Earlier, the company thought it would be possible to start the so-called clinical test phase in September. However, the development of the vaccine has accelerated through a successful preclinical phase. The Dutch virologist Hanneke Schuitemaker (head of viral vaccines at Janssen) is leading this development.

Janssen & Johnson’s parent company, Johnson & Johnson, said last month that clinical trials would begin earlier “based on encouraging preclinical data and collaboration with authorities.”

The vaccine is initially being tested on 1045 healthy adults in the US and Belgium, ages 18 to 65.

‘Next phase in September’

The clinical phase mainly tests whether the vaccine is safe and what the possible side effects are. The actual effect of the vaccine will only be tested at a later stage, says Johan Van Hoof, head of Janssen’s vaccine program, to the Flemish broadcaster VRT.

“We hope to start that phase in September,” he says. “Then a lot more people will be recruited and then we’ll really see if the vaccine really protects against the virus, or if a serious illness caused by the virus occurs.”

If those results are encouraging, the vaccine could be available in the first half of 2021.


At least 163 potential corona vaccines are currently in development worldwide. At least 23 of these are currently being tested in humans, the rest are still in the phase of laboratory tests and animal experiments.

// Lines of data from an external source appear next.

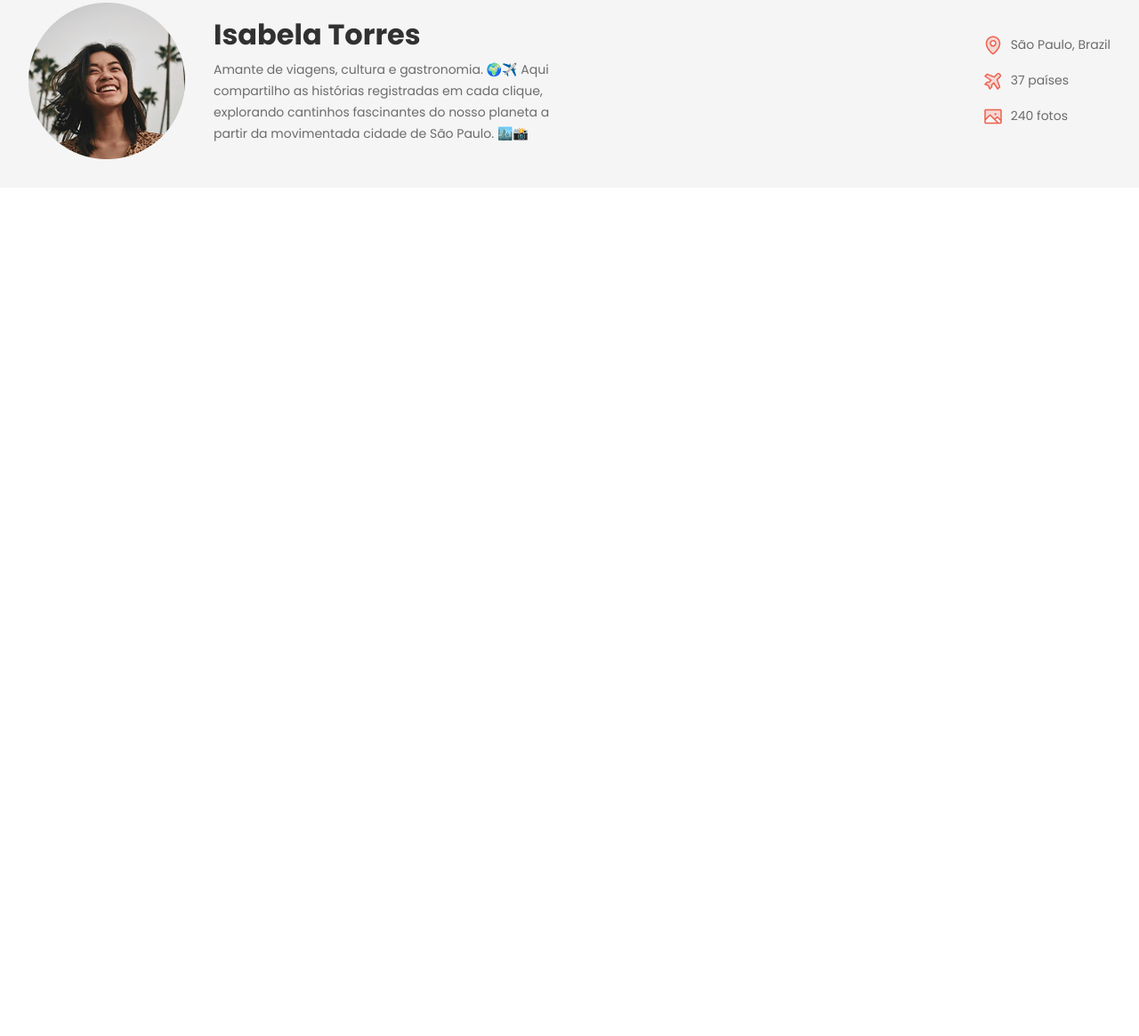
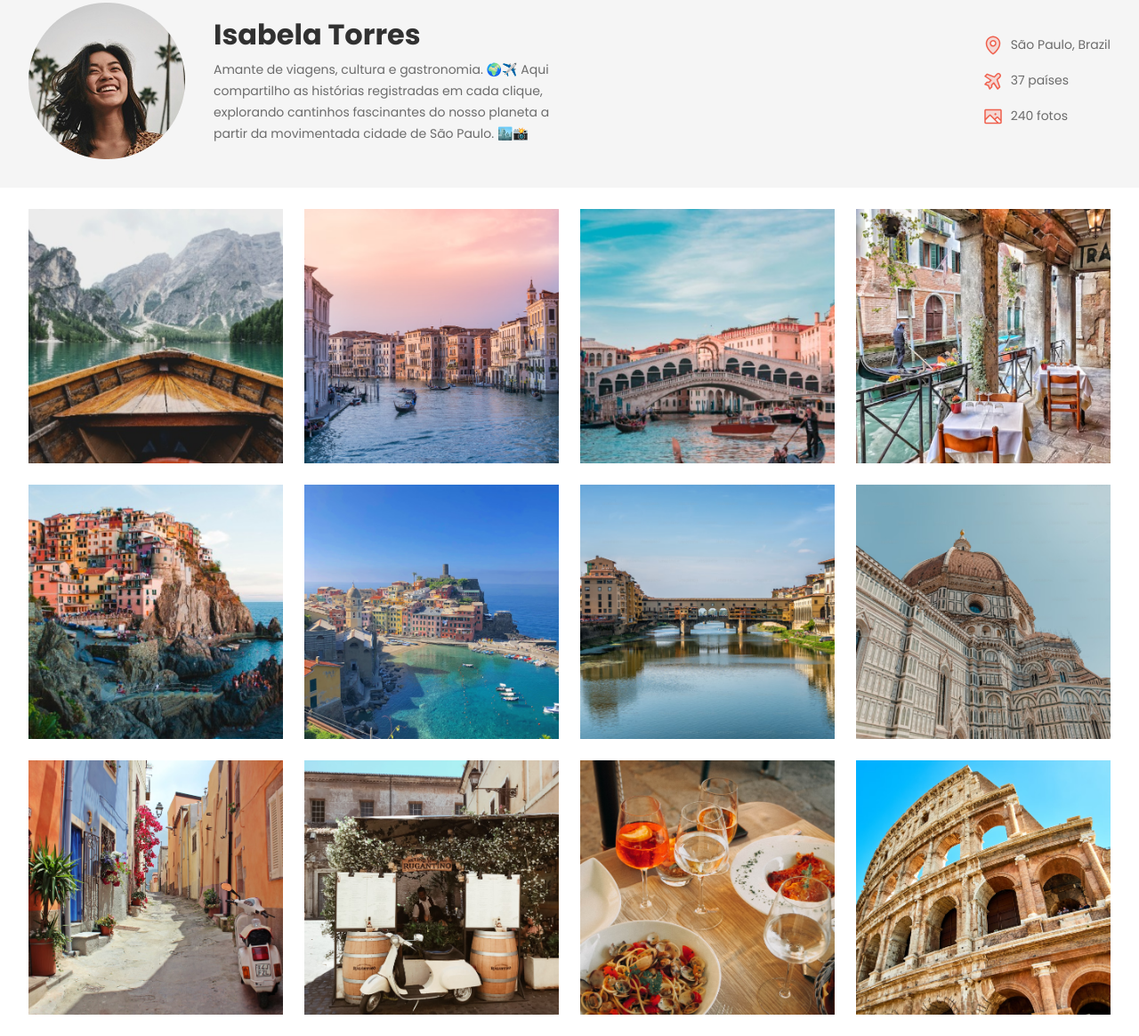
Before and after one commit to matheus-costa-tech/travelgan, a plain HTML site: page index.html in a window 1280 px wide. Shown: the part 125-1290 px from the top of the page at 89% size. Before the commit the page ends 800 px from the top, so only its background shows below. Drawn offline with Linux system fonts and the light colour scheme.

Commit message:
main gallery

```diff
--- a/index.html
+++ b/index.html
@@ -58,6 +58,20 @@
     </div>
    </header>
    </div>
+   <main class="container">
+        <img src="/assets/image/Image 01.png" alt="...">
+        <img src="/assets/image/Image 02.png" alt="...">
+        <img src="/assets/image/Image 03.png" alt="...">
+        <img src="/assets/image/Image 04.png" alt="...">
+        <img src="/assets/image/Image 05.png" alt="...">
+        <img src="/assets/image/Image 06.png" alt="...">
+        <img src="/assets/image/Image 07.png" alt="...">
+        <img src="/assets/image/Image 08.png" alt="...">
+        <img src="/assets/image/Image 09.png" alt="...">
+        <img src="/assets/image/Image 10.png" alt="...">
+        <img src="/assets/image/Image 11.png" alt="...">
+        <img src="/assets/image/Image 12.png" alt="...">
+   </main>
 </body>
 
 </html>
--- a/styles/index.css
+++ b/styles/index.css
@@ -1,3 +1,4 @@
 @import url(/styles/global.css);
 @import url(nav.css);
 @import url(header.css);
+@import url(main.css);
--- /dev/null
+++ b/styles/main.css
@@ -0,0 +1,12 @@
+main{
+    display: flex;
+    flex-wrap: wrap;
+    gap: 24px;
+    padding-block: 24px;
+}
+
+main img {
+    width: 286px;
+    height: 286px;
+    object-fit: cover;
+}
```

The vaccines from the Jenner Institute in Oxford and a Chinese vaccine are the most advanced in development. The first test results of those candidate vaccines on humans were promising.